Strategy and Sausages:
A British Strategic Planner in Germany
Saturday, 18 July 2020
One description of the current "coming out of COVID" phase that particularly rings true for me is that we're all teetering on a tightrope between hope and anxiety. The anxiety is a form of constant fear of the unknown, acknowledging that we simply aren't as in control of anything as we once thought we were.
I felt this tension as I booked up my first trip back to the UK recently. Travel and tourism is a category that is arguably the most disrupted by COVID, and also one of the most disrupting to the planet. That brings a double tension into play - should I really be making this trip, not just for my health, but for the health of the planet?

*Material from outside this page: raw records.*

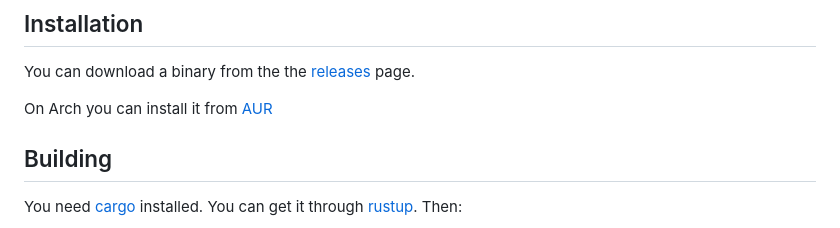
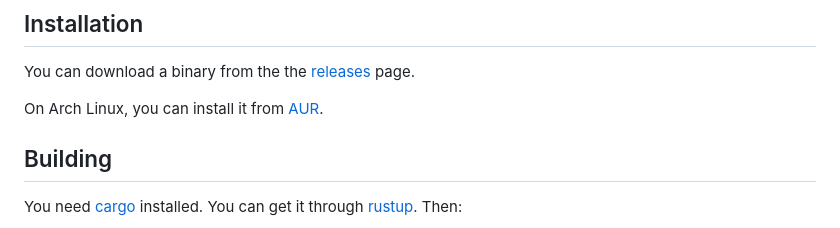
Before and after one commit to YinZullChang/hashcards, a Markdown page: README.md, the part around the change. Rendered like a GitHub page.

```diff
--- a/README.md
+++ b/README.md
@@ -46,7 +46,7 @@ For a larger example, see [my personal flashcards repo][fc].
 
 You can download a binary from the the [releases](https://github.com/eudoxia0/hashcards/releases) page.
 
-On Arch you can install it from [AUR](https://aur.archlinux.org/packages/hashcards-bin)
+On Arch Linux, you can install it from [AUR](https://aur.archlinux.org/packages/hashcards-bin).
 
 ## Building
 
```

I've had flurries of emails in the last few weeks from airlines, rail companies and hotels. These all take much the same form:
Inspiring the hope: talk of renewal, freedom, reopening. New journeys and destinations. A world waiting to be discovered. Wanderlust. Beckoning pictures of azure waters, golden beaches, midsummer mornings in the far North.
And at the same time, reassurance to calm the anxiety: #WeCare, worry-free travel, safe and comfortable, relax, protection, well-being, flexibility, hygiene, Bring Me Home promise.
I suspect the way we travel will change permanently, as it did after 9/11, and there will be no going back in terms of the new safety measures introduced. But I also wonder if there will be a going back in the way that travel is regarded - instead of "jumping on planes" and "ticking off the bucket-list" I agree with James Bidwell of Springwise who says that travel and tourism will continue to contribute massively to diversity, cultural understanding, education, a global outlook and to contribute to a more harmonious and peaceful world for all. I see a future for travel and tourism which is more conscious, and goes back to a certain degree of exclusivity - that travel becomes a privilege, not an automatic right. And if the excitement and magic of discovery returns, that can only be a good thing. I paid double what I would have done last year for my ferry crossing and don't begrudge the price. I'm hoping it'll all be plain sailing and will see you on the other side!
When I was little, I wanted to be a spy. I got off to a good start, studying Psychology at Trinity College, Cambridge but somehow got side-tracked into the wonderful world of advertising and marketing.
My children's books: